When I joined in September of 2007, the company had about 40 employees and a single office in Athens. By the end of 2011,  it had transformed into a mature company and a global industry leader with 160 employees, over $100 million in revenue, 8 offices around the world and customers in more than 40 countries.

Did  the company qualify as a startup ready to grow-up in September of 2007? After all, it had been around since 2001 and 40 employees is not what a startup normally looks like.

The answer is yes. By September of 2007, the company was gearing up for unprecedented growth. It had turned a very promising idea into a first version of a completely new product, which had been successfully tried in the market a few times. The day I joined, after a truly heroic summer that left several people burned-out for months, the company launched its biggest project yet with the most important international client it ever had. It was a giant gamble and a spectacular success. The success proved unequivocally the solidity of the new business model. It also gave the company the ammunition needed (in terms of cash and customer references) to fuel its very aggressive business plan for global expansion. The “growing-up stage was about to begin.

Within a little more than a year, I found myself running the technology and operations department, accounting for about half of the people at the company. My job, along with the rest of the management team, was to build an organization that could keep up with the explosive growth the company was experiencing. This meant guiding the technical teams in scaling our homegrown software platform as well the infrastructure needed to support our global expansion. It also meant dramatically scaling our operations to efficiently execute and support on a 24x7x365 basis the ever growing number of projects around the globe.

It was a truly wild ride. Along the way, I learned a lot about what it takes to grow a company into a global industry leader.
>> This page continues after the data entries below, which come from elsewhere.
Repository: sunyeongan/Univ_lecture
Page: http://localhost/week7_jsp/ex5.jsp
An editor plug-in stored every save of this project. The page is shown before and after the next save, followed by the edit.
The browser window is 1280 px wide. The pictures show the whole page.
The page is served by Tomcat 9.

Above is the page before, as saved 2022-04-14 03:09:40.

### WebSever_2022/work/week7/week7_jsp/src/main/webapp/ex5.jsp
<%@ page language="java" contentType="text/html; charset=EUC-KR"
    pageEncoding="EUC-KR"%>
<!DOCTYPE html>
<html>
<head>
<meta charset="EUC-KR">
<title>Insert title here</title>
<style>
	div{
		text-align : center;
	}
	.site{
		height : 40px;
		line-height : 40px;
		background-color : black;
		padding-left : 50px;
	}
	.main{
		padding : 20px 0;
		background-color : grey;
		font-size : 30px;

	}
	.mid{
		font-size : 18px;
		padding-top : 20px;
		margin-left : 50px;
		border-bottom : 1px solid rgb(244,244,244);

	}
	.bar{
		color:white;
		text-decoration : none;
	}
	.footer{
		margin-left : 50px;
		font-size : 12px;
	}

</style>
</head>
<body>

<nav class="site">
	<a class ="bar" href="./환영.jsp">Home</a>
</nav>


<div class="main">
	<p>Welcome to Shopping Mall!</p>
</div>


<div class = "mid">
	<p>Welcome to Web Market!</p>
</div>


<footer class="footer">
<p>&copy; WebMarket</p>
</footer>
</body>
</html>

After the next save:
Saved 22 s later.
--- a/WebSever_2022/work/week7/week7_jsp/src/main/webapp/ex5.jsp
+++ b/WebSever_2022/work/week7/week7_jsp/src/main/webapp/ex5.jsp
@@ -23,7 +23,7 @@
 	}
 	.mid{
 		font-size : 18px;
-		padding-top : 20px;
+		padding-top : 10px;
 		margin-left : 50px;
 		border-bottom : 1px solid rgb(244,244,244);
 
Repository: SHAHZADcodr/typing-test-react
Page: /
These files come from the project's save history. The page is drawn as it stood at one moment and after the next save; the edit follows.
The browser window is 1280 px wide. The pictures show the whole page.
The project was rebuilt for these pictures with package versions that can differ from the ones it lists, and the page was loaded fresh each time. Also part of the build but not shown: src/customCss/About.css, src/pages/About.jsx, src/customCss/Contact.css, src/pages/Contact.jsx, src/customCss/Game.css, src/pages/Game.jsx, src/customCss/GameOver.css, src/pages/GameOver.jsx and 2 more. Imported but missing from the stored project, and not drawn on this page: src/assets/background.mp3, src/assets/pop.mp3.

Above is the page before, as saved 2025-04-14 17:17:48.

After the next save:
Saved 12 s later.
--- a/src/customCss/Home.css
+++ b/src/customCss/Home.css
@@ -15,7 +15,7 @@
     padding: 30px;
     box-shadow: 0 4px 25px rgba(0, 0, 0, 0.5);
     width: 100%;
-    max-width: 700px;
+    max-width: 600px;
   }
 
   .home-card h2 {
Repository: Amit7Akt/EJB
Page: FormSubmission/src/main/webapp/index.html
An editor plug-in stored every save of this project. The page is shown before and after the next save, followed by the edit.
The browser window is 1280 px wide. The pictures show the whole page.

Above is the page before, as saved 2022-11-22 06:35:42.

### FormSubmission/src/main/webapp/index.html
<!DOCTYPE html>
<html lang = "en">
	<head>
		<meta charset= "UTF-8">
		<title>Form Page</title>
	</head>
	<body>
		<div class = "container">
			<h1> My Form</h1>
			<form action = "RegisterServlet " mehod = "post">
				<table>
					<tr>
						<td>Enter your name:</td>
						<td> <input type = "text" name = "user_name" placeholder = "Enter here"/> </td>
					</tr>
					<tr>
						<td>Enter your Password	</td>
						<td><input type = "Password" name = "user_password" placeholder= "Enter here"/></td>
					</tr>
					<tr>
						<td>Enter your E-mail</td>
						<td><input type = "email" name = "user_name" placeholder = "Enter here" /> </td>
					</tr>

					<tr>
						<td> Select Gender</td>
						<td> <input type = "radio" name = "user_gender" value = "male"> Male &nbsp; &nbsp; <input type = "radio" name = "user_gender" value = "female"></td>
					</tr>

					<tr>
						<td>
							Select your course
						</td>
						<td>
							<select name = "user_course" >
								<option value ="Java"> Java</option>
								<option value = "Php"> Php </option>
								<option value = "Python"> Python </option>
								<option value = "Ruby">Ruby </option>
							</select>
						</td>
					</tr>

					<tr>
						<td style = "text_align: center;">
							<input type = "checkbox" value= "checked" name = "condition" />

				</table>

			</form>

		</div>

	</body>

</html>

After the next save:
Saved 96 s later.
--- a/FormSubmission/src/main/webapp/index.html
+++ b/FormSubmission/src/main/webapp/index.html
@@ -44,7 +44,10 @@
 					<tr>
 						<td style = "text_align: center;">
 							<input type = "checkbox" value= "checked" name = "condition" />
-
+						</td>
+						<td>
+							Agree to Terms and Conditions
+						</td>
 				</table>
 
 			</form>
I experienced the ups and downs, the rough times and the good times, the tough decisions and the celebrations of a company working flat out to succeed globally.

It’s some of these experiences and learnings that I have decided to share in a series of upcoming posts.

Now, more than ever, perhaps for the first time, there will be a number of promising startups in Greece that will get the chance to reach the growing-up stage and will have to deal with a part of the startup journey that few have told them about.

So I think that this is the right time to open up the conversation about how to deal with that. I believe that public discourse over the matter will help them be better prepared when the time comes.

An additional motivation is that Greek startups will most likely have a harder time staffing for this growing-up stage due to market structure and limited past success stories. As such, it’s a bigger issue that requires a lot more attention than in the US for example where there are armies of trained managers who can bring just the right type of skills to the mix.

The posts are by no means intended to be in the form of advice. After all, as the saying goes, “the best advice is this: don’t take advice and don’t give advice”. My intention is to share experiences and learnings that I picked up from the real world training that I got in this arena, in the hopes that other people will find them useful and that they will contribute to the public discourse.

As a final note, I should make a couple of important notes about the posts to come:

  • I will shy away from discussing commercial and marketing strategies since those are quite unique to each company, business model, product and industry. There are also other people who can do this better than me.
  • I will use examples wherever I can, while keeping within reasonable confidentiality bounds.

All in all, I can honestly say that the journey from startup to maturity as I have experienced it has been superbly challenging, but at the same time unbelievably exhilarating and rewarding. I hope my posts will tell a small part of that story.